DARK NIGHT (Tim Sutton). 85 minutes. Opens Monday (February 27). See listing. Rating: NN
Tim Sutton brought Dark Night to Sundance in January 2016, less than four years after James Holmes opened fire on an Aurora, Colorado, audience watching The Dark Knight Rises. I don’t know that it was too soon for a film dramatizing those events, but I do know that this particular work could have used a little more thought.
Dark Night is an arm’s-length dramatization rather than a docudrama – an abstracted, sombre study of ordinary people in a nondescript American suburb drifting through their day, all but one unaware of the carnage to come.
Sutton, who made the American indies Pavilion and Memphis, borrows the floating camera and moody haze of Gus Van Sant’s Elephant, which similarly imagined the hours before the Columbine massacre. It’s an understandable, even organic lift, and Sutton’s previous films drew comparisons to Van Sant’s gauzy meditations like Last Days and Paranoid Park.
But having appropriated those tools, Sutton immediately blunts their impact, defusing potentially tense or thoughtful moments by drowning them in an emo soundtrack by Montreal singer/songwriter Maica Armata or clumsily attempting to position multiple characters as potential gunmen before revealing the actual shooter.
In an especially irritating meta flourish, Sutton creates distance from the Aurora massacre by having a character watch TV news footage of the aftermath, suggesting that this event is a separate occurrence – which only confuses things further as the movie’s trajectory heads toward that midnight screening.

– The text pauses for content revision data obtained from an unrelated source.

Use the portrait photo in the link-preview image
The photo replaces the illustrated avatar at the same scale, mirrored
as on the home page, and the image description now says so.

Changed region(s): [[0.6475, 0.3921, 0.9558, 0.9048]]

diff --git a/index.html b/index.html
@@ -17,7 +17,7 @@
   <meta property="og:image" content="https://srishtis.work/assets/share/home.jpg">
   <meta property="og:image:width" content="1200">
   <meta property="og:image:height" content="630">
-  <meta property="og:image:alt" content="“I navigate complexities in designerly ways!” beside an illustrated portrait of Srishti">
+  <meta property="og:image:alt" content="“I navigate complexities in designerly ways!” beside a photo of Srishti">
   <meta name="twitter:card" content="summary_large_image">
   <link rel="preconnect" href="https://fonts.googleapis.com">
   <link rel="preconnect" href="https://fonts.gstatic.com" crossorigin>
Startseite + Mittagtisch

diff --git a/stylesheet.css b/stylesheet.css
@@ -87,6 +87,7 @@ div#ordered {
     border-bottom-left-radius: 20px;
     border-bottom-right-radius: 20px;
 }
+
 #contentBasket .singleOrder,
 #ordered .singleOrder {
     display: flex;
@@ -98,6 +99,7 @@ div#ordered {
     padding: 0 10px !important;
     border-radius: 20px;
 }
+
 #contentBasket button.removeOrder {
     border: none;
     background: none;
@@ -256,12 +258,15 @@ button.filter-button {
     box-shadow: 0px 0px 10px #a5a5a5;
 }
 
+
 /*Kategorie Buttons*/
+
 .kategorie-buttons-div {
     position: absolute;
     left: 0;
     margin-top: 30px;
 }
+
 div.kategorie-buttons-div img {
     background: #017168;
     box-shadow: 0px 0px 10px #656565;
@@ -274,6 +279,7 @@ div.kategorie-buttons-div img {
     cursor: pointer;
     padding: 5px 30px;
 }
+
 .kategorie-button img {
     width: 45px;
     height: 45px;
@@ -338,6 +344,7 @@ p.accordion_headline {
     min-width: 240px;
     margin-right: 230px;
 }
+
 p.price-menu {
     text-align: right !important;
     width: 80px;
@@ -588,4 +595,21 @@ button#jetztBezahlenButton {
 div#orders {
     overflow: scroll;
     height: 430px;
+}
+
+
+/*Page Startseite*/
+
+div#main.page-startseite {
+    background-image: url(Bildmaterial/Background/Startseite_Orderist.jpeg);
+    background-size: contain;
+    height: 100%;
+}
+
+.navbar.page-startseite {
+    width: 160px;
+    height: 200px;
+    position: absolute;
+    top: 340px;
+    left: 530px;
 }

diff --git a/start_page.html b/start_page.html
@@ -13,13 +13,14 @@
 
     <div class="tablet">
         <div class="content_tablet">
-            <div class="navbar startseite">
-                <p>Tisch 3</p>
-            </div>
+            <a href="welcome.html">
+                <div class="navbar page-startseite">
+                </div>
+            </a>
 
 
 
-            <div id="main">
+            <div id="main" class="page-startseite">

For every moment that’s cinematic and powerful – like a recurring shot of a parking lot light tower that resembles the Joker’s jagged smile, or a casual guitar practice that takes a nerve-shredding turn – there are two others that just fall flat. There’s a difference between ambiguity and frustration, and Dark Night falls on the wrong side.